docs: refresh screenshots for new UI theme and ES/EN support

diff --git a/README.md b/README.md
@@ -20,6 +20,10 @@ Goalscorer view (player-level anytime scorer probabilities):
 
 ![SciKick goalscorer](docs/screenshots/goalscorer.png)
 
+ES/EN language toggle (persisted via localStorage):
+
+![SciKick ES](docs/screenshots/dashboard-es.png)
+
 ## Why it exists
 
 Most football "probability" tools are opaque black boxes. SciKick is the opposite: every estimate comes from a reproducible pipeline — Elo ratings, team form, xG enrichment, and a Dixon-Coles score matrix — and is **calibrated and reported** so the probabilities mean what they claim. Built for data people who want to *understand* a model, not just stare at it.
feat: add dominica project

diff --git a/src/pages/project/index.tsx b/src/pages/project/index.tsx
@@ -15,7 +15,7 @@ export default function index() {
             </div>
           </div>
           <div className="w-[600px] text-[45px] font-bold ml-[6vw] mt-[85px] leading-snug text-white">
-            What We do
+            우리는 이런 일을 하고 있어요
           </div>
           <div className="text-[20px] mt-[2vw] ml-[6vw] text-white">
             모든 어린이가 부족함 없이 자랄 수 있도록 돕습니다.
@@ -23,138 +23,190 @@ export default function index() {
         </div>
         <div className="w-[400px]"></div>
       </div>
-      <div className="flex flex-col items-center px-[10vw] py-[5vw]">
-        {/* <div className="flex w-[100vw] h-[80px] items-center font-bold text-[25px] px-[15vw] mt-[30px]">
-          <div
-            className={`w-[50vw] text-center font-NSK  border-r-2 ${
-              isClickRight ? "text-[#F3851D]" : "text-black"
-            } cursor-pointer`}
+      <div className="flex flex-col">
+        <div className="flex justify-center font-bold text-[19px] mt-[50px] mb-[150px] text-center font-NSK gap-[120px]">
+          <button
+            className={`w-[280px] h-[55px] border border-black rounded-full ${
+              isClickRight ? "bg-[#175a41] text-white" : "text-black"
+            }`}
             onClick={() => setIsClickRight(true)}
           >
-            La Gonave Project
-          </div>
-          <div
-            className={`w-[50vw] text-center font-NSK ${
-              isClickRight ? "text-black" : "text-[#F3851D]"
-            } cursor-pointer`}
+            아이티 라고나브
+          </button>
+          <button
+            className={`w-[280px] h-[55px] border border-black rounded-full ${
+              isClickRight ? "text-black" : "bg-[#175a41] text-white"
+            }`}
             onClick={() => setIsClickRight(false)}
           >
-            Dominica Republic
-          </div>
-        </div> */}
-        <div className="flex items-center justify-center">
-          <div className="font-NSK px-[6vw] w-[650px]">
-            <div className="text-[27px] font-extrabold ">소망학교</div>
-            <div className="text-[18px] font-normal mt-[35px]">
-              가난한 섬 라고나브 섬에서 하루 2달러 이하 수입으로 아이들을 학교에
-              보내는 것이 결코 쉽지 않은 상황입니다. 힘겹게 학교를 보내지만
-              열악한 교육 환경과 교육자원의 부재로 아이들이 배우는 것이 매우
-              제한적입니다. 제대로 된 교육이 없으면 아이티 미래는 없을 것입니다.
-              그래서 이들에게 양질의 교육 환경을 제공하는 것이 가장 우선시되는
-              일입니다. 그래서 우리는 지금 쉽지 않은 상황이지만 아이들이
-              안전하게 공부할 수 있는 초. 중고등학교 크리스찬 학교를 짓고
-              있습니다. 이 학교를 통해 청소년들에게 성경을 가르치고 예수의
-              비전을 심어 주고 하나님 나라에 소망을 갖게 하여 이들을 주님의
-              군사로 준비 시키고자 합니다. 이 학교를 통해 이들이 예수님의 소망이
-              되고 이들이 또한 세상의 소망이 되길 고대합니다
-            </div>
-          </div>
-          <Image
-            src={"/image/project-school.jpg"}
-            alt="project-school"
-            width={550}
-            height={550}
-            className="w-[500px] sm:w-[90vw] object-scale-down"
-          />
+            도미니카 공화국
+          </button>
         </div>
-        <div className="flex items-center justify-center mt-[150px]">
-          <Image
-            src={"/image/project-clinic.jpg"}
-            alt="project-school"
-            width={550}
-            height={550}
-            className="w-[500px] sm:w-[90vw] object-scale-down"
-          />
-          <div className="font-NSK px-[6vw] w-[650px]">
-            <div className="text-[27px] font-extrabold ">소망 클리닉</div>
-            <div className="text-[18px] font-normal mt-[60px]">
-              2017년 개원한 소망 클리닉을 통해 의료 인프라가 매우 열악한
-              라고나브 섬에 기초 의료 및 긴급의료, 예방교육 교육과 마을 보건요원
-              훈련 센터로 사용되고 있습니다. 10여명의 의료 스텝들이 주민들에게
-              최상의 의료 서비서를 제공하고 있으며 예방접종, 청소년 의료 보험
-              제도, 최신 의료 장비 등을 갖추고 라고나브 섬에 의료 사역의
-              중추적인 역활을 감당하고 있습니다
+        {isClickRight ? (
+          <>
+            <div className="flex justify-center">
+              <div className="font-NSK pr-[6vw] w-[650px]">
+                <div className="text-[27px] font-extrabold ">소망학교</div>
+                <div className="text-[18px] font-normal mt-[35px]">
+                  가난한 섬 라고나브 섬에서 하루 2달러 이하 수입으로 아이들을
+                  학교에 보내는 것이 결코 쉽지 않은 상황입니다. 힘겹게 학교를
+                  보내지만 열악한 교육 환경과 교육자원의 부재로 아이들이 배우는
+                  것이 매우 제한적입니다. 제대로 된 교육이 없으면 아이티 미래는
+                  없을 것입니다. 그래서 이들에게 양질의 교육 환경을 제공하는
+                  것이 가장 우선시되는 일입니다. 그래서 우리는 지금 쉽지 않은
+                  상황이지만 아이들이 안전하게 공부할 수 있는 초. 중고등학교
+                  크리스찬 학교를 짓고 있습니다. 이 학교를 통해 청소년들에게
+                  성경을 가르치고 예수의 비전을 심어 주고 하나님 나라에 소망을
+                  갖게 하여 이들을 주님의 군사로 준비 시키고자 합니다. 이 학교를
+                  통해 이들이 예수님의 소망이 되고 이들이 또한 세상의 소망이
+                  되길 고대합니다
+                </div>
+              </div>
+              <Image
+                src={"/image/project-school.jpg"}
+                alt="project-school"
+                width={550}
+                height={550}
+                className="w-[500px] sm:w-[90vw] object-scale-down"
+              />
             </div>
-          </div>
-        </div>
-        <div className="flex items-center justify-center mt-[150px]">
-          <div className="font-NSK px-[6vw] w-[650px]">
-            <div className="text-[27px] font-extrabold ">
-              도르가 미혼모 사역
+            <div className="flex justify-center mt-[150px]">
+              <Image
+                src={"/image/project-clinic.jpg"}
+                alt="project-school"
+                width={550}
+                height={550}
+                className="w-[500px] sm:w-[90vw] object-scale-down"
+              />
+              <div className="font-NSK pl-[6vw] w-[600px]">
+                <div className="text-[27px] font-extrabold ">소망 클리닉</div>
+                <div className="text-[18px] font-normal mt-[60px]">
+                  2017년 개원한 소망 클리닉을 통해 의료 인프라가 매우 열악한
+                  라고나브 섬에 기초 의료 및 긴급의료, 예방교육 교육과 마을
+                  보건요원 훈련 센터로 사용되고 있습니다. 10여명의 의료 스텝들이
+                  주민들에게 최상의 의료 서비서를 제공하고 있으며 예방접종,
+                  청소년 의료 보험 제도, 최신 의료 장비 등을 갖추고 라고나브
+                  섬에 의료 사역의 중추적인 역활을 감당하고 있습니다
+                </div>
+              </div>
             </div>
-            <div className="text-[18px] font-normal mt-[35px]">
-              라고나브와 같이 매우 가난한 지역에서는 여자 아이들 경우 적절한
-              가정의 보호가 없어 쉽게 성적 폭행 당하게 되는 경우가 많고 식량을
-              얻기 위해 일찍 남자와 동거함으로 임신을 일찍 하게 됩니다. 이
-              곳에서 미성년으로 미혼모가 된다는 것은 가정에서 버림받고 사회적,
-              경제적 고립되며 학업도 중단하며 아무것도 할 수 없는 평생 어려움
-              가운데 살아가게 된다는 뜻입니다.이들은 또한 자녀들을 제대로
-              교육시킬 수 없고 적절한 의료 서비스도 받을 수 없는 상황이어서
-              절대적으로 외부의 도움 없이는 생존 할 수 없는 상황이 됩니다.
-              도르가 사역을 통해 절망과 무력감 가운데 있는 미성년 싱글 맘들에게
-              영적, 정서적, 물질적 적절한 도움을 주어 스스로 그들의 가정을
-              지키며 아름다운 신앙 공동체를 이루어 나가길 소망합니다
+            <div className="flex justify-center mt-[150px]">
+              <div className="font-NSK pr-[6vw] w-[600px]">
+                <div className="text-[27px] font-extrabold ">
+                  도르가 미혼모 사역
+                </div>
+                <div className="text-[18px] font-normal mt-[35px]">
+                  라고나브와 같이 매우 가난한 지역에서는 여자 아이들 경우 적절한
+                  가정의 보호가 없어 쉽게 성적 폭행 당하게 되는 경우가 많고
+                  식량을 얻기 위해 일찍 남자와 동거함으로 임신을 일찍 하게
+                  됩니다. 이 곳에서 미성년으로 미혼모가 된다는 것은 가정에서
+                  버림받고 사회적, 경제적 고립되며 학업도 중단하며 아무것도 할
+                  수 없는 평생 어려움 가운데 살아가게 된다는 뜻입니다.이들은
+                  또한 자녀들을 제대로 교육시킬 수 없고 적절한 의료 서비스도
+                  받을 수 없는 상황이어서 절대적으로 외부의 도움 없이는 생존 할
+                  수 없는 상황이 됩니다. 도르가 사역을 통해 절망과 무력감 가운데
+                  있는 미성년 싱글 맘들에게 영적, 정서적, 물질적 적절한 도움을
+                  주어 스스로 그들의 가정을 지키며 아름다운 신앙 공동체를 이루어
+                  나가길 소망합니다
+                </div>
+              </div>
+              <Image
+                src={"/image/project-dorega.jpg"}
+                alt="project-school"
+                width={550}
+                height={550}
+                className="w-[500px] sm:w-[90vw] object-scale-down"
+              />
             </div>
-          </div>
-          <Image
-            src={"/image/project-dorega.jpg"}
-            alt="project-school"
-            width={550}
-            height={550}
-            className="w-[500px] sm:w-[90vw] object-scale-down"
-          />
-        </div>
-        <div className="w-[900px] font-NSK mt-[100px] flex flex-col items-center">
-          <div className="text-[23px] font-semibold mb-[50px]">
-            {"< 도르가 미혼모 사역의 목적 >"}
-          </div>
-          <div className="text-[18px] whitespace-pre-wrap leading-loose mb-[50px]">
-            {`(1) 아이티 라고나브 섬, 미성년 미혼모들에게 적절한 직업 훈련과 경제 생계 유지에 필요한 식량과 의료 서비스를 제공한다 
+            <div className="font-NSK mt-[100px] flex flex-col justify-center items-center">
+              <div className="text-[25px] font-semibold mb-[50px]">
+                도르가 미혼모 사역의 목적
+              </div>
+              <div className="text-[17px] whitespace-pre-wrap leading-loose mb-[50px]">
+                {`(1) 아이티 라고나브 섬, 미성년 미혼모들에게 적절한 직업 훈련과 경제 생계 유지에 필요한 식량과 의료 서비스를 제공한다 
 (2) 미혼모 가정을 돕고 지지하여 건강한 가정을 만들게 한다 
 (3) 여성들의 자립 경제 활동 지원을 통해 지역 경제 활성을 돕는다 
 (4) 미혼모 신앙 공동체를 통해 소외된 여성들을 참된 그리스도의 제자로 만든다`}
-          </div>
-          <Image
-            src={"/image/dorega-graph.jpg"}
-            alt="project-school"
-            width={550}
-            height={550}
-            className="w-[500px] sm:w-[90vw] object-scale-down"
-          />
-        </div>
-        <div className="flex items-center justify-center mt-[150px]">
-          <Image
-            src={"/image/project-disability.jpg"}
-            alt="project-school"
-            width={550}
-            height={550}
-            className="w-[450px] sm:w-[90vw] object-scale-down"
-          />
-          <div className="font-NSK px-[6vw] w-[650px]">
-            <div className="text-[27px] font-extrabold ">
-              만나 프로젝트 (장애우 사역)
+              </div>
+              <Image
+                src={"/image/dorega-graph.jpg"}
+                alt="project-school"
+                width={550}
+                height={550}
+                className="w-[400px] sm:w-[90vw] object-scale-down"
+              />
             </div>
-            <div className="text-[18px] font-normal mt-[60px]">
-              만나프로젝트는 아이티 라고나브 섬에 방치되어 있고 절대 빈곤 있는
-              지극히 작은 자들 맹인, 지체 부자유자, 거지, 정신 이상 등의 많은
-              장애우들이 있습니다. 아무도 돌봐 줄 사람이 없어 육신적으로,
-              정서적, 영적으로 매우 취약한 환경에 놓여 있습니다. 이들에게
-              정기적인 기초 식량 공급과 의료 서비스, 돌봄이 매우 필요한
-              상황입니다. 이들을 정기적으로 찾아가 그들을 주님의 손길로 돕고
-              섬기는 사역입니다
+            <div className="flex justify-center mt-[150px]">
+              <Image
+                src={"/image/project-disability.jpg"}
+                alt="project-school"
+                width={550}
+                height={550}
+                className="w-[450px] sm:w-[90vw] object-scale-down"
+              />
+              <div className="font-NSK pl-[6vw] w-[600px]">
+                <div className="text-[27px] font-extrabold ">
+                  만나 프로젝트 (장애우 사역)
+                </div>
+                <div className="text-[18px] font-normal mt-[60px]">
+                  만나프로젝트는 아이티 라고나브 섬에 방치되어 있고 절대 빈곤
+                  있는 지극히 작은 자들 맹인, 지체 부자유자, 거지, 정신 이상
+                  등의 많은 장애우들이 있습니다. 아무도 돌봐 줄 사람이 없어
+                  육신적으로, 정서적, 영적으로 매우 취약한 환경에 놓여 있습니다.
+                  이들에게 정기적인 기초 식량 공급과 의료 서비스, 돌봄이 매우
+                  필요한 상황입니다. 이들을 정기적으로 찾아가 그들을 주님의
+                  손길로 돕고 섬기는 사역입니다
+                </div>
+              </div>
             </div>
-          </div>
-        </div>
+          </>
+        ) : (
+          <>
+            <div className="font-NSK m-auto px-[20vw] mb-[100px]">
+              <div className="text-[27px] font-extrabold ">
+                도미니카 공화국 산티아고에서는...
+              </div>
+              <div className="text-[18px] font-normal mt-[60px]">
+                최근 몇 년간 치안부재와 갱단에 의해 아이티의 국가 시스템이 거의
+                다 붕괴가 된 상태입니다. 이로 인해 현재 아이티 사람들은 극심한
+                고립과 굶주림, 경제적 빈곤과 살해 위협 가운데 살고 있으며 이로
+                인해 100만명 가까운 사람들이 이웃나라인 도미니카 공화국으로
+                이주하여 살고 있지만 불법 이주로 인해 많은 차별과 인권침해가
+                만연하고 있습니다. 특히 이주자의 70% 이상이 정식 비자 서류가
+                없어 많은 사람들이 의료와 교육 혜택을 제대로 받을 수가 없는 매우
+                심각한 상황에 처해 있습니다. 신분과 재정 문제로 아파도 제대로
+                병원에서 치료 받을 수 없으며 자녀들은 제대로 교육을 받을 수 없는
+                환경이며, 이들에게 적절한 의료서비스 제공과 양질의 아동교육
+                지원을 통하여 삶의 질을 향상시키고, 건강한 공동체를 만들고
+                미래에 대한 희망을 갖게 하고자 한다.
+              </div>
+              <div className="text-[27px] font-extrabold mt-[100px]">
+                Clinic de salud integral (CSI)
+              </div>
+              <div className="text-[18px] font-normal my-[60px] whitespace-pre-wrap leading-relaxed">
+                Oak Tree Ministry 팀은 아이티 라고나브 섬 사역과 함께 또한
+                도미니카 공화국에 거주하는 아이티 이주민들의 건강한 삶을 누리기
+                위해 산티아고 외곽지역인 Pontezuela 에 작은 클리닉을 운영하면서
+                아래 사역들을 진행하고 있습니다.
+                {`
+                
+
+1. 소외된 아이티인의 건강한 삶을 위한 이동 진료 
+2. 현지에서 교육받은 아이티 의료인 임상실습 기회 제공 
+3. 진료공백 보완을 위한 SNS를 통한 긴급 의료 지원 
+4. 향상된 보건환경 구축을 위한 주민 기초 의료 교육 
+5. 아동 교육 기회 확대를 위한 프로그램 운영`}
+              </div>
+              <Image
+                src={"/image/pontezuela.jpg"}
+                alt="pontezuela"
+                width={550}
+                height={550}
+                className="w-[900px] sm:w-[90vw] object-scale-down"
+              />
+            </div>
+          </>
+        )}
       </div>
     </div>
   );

▶ [Exercise brief]: Look through the material above and pick out each line holding the word "이들에게".

▶ [Answer box]:
-              그래서 이들에게 양질의 교육 환경을 제공하는 것이 가장 우선시되는
+                  없을 것입니다. 그래서 이들에게 양질의 교육 환경을 제공하는
-              정서적, 영적으로 매우 취약한 환경에 놓여 있습니다. 이들에게
+                  이들에게 정기적인 기초 식량 공급과 의료 서비스, 돌봄이 매우
+                환경이며, 이들에게 적절한 의료서비스 제공과 양질의 아동교육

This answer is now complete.